The EU Commission has been very adamant that EU governments will still be able to pass legislation as they see fit. The idea of such a body is to have closer cooperation between EU and US regulators on future legislation and to review current legislation. The body is not intended to comprise industry stakeholders who can unduly influence regulators. It is necessary to highlight, that as with all democracies, anyone can make their views known to this committee, as can civil society organisations. Regarding other issues in the agreement: How can we judge a text that has not yet been negotiated? Remember, the European Parliament still has the opportunity to vote against TTIP if it is not satisfied with its contents.

Economically speaking, I have already mentioned some of the affected industries in Poland. Let me repeat that the agreement is not yet set in stone and we will fight to ensure a good agreement for our country until the negotiations have ended.

It seems that these negotiations are very transparent and people can easily find out about that agreements have been reached. At the same time, there are many fallacies and misconceptions about TTIP. Which ones would you like to address?

As you mention the question of transparency, I would like to address exactly that issue. It has been one of the key concerns expressed by the detractors of the TTIP agreement. Let me start by saying that by definition of what they are, negotiations on trade deals are confidential for strategic and tactical reasons. Publicly disclosing your negotiating position does not bolster your position at the negotiating table. Negotiating in a confidential environment is thus not-antidemocratic but it is a strategic choice to get the best out of the negotiations for EU citizens. Let us not forget that it is the governments of the EU Member States, which have been democratically elected, that gave the EU Commission the mandate to negotiate this agreement. This is also the case with any other trade deal. This mandate was adopted according to democratic procedures and endorsed by the European Parliament.

It is important to note that all Members of the European Parliament have access to the negotiating documents of the EU for TTIP, as do lawmakers from national parliaments. We have very regular discussions in the European Parliament, both within our political group and with the other political groups, as well as with the negotiating team of the EU Commission about the ongoing negotiations. Further, an advisory group to the EU Commission, which contains all relevant stakeholders, can state its views on particular issues being negotiated. Everybody, including consumer groups and civil society advocates, have the opportunity to bring their views into the discussion. In addition, the EU Commission publishes all its position papers and negotiating positions on its website. This is an unprecedented degree of transparency.

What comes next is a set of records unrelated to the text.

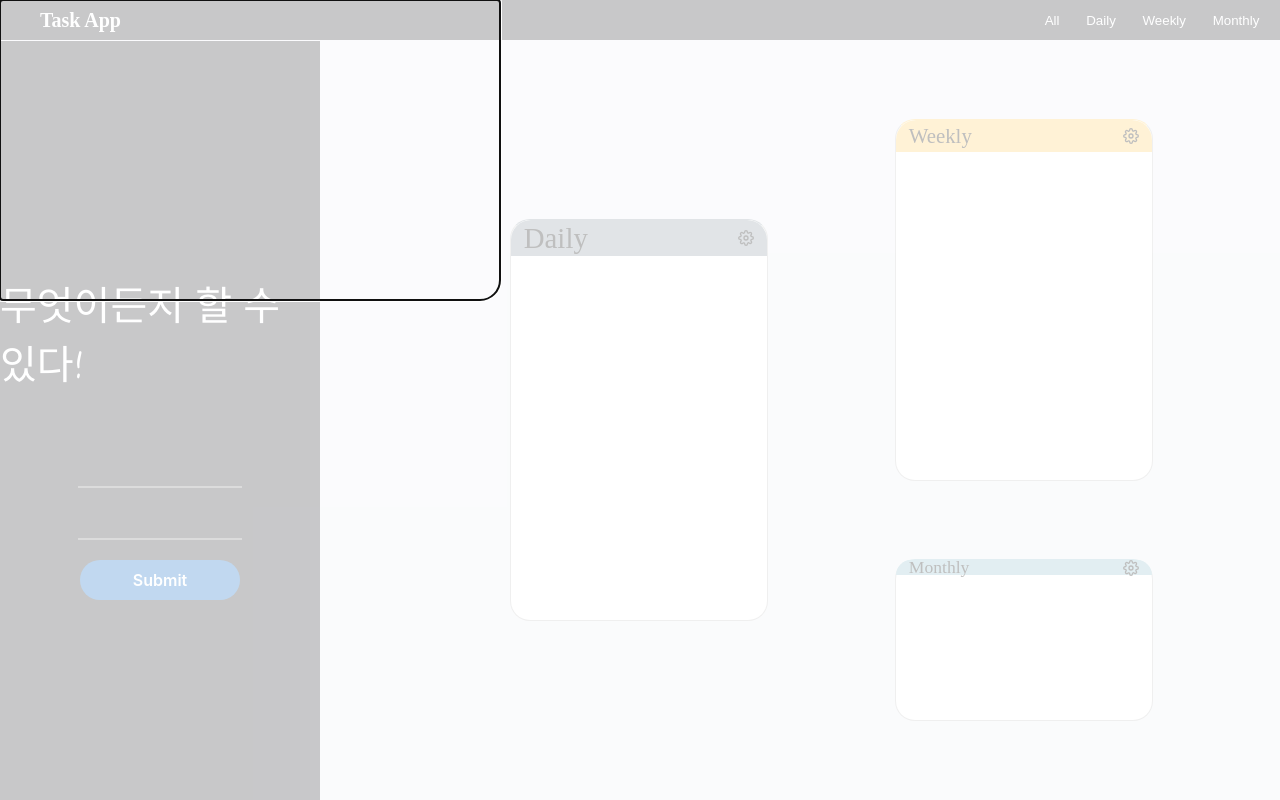
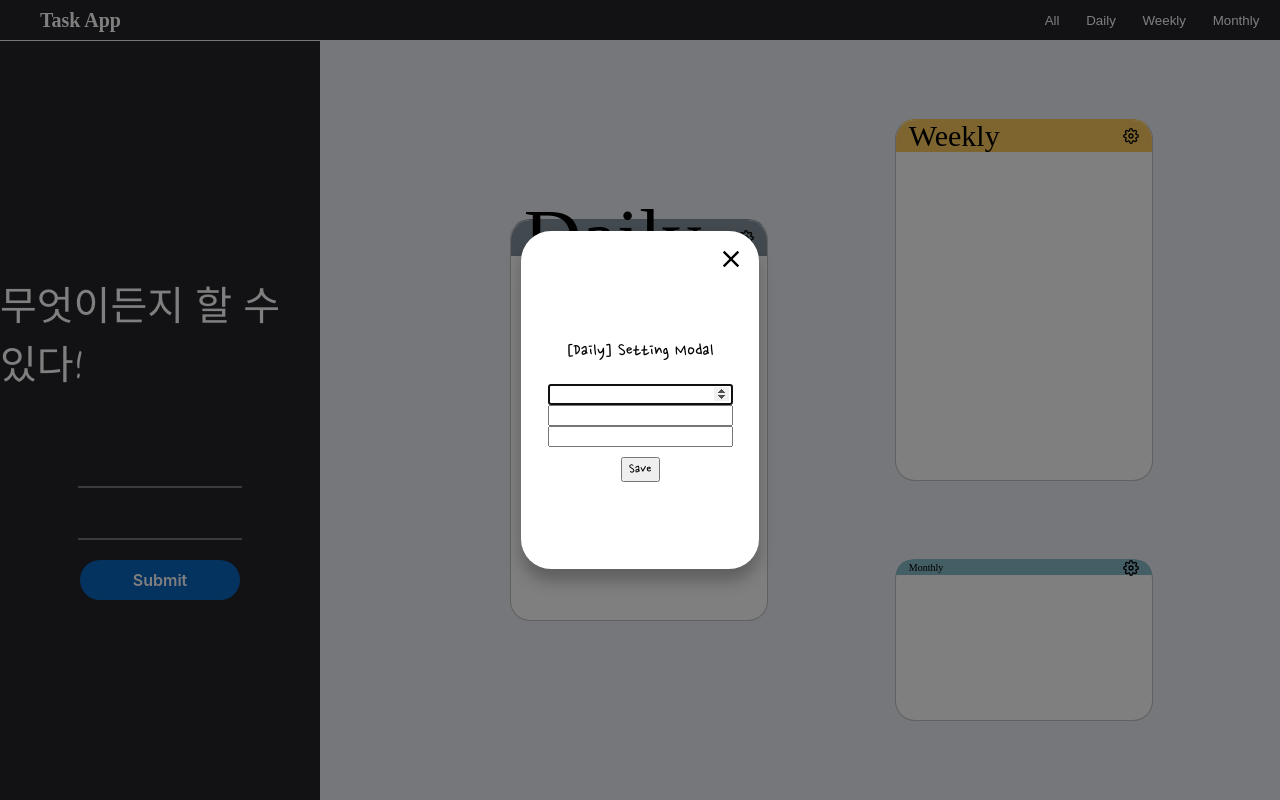
Before and after one commit to juhyoungRyu/Task-App-2204, a React (Create React App) app: page / in a window 1280 px wide. Both pictures are taken after a click on the icon 746 px from the left and 238 px from the top of the page. Built offline with nearby package versions, Linux system fonts and the light colour scheme; a web font is replaced by a local one.

Commit message:
각 Task별 크기 조절 가능

```diff
--- a/package.json
+++ b/package.json
@@ -10,6 +10,7 @@
     "react-dom": "^18.1.0",
     "react-icons": "^4.3.1",
     "react-modal": "^3.15.1",
+    "react-responsive-modal": "^6.2.0",
     "react-scripts": "5.0.1",
     "web-vitals": "^2.1.0"
   },
--- a/src/components/Main.css
+++ b/src/components/Main.css
@@ -116,16 +116,3 @@
   font-weight: 100;
   font-family: "Nanum Pen Script", cursive;
 }
-
-.modal {
-  width: 500px;
-  height: 300px;
-  border-top-left-radius: 0px;
-  border-top-right-radius: 0px;
-  border-bottom-left-radius: 0px;
-  border-bottom-right-radius: 20px;
-  border: 0px transparent solid;
-  display: flex;
-  justify-content: center;
-  align-items: center;
-}
--- a/src/components/Main.jsx
+++ b/src/components/Main.jsx
@@ -1,7 +1,6 @@
 import React, { useState, useEffect } from "react";
 import "./Main.css";
 import { Task } from "./Task";
-import Modal from "react-modal";
 
 export const Main = (props) => {
   const DAY = "@DAY";
@@ -56,11 +55,6 @@ export const Main = (props) => {
       }
     }
   });
-
-  const [modalOpen, setModalOpen] = useState(false);
-
-  const openModal = () => setModalOpen(true);
-  const closeModal = () => setModalOpen(false);
 
   useEffect(() => {
     window.localStorage.setItem(DAY, JSON.stringify(dailyTask));
@@ -118,16 +112,8 @@ export const Main = (props) => {
     return range[type]();
   };
 
-  Modal.setAppElement("#root");
-
   return (
     <div className="Main" id="main">
-      <Modal
-        className="modal"
-        isOpen={modalOpen}
-        onRequestClose={closeModal}
-        contentLabel={`${props.type} Task Setting`}
-      ></Modal>
       <section className="main-menu">
         <h2 className="menuTitle">무엇이든지 할 수 있다!</h2>
         <input
@@ -168,7 +154,6 @@ export const Main = (props) => {
           task={dailyTask}
           taskSet={setDailyTask}
           type={"Daily"}
-          openModal={openModal}
         />
       </section>
       <section className="all-other">
@@ -183,7 +168,6 @@ export const Main = (props) => {
           task={weeklyTask}
           taskSet={setWeeklyTask}
           type={"Weekly"}
-          openModal={openModal}
         />
         <Task
           color={"rgb(138 189 203)"}
@@ -196,7 +180,6 @@ export const Main = (props) => {
           task={monthlyTask}
           taskSet={setMonthlyTask}
           type={"Monthly"}
-          openModal={openModal}
         />
       </section>
     </div>
--- a/src/components/Task.css
+++ b/src/components/Task.css
@@ -41,3 +41,29 @@
 .settingBtn {
   margin-right: 5%;
 }
+
+.modal {
+  display: flex;
+  justify-content: center;
+  align-items: center;
+  flex-direction: column;
+  width: 200px;
+  height: 300px;
+}
+
+.react-responsive-modal-modal {
+  border-radius: 30px;
+}
+
+.exp {
+  font-weight: 100;
+  font-family: "Nanum Pen Script", cursive;
+  font-size: 20px;
+}
+
+.saveIpt {
+  font-weight: 100;
+  font-family: "Nanum Pen Script", cursive;
+  font-size: 15px;
+  margin-top: 10px;
+}
--- a/src/components/Task.jsx
+++ b/src/components/Task.jsx
@@ -1,8 +1,32 @@
 import React, { useState } from "react";
 import "./Task.css";
 import { FiSettings } from "react-icons/fi";
+import "react-responsive-modal/styles.css";
+import { Modal } from "react-responsive-modal";
 
 export const Task = (props) => {
+  const [open, setOpen] = useState(false);
+
+  const openModal = () => {
+    setOpen(true);
+  };
+
+  const closeModal = () => {
+    setOpen(false);
+  };
+
+  const onWidthChange = (e) => {
+    props.setWidth(e.target.value);
+  };
+
+  const onHeightChange = (e) => {
+    props.setHeight(e.target.value);
+  };
+
+  const onTitleChange = (e) => {
+    props.setTSize(e.target.value);
+  };
+
   return (
     <div
       className="Task"
@@ -12,17 +36,30 @@ export const Task = (props) => {
         height: props.height + "vh",
       }}
     >
+      <Modal open={open} onClose={closeModal} center>
+        <div className="modal">
+          <p className="exp">[{props.type}] Setting Modal</p>
+          <input type={"number"} onChange={onWidthChange} />
+          <input type={"number"} onChange={onHeightChange} />
+          <input type={"number"} onChange={onTitleChange} />
+          <section>
+            <input
+              className="saveIpt"
+              value={"Save"}
+              type={"submit"}
+              onClick={closeModal}
+            />
+          </section>
+        </div>
+      </Modal>
       <div className="nav" style={{ backgroundColor: props.color }}>
-        <p
-          className="typeName"
-          style={{ fontSize: 100 + props.titleSize + "%" }}
-        >
+        <p className="typeName" style={{ fontSize: props.titleSize + "px" }}>
           {props.type}
         </p>
         <FiSettings
           className="settingBtn"
           color={"black"}
-          onClick={props.openModal}
+          onClick={openModal}
         />
       </div>
       {props.task.map((value, key) => (
```
Also changed, not shown: 1 other file (tests, documents, lock files or other folders).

There is, of course, room for improvement when it comes to democratic oversight of trade negotiations, but we are making significant progress on this issue. The best example of this is the enhanced role the European Parliament has been given as part of the reforms of the Treaty of Lisbon. The European Parliament must now approve any trade deal the EU Commission negotiates. How can the negotiations thus be deemed non-transparent when the European Parliament can view the final text before voting on it?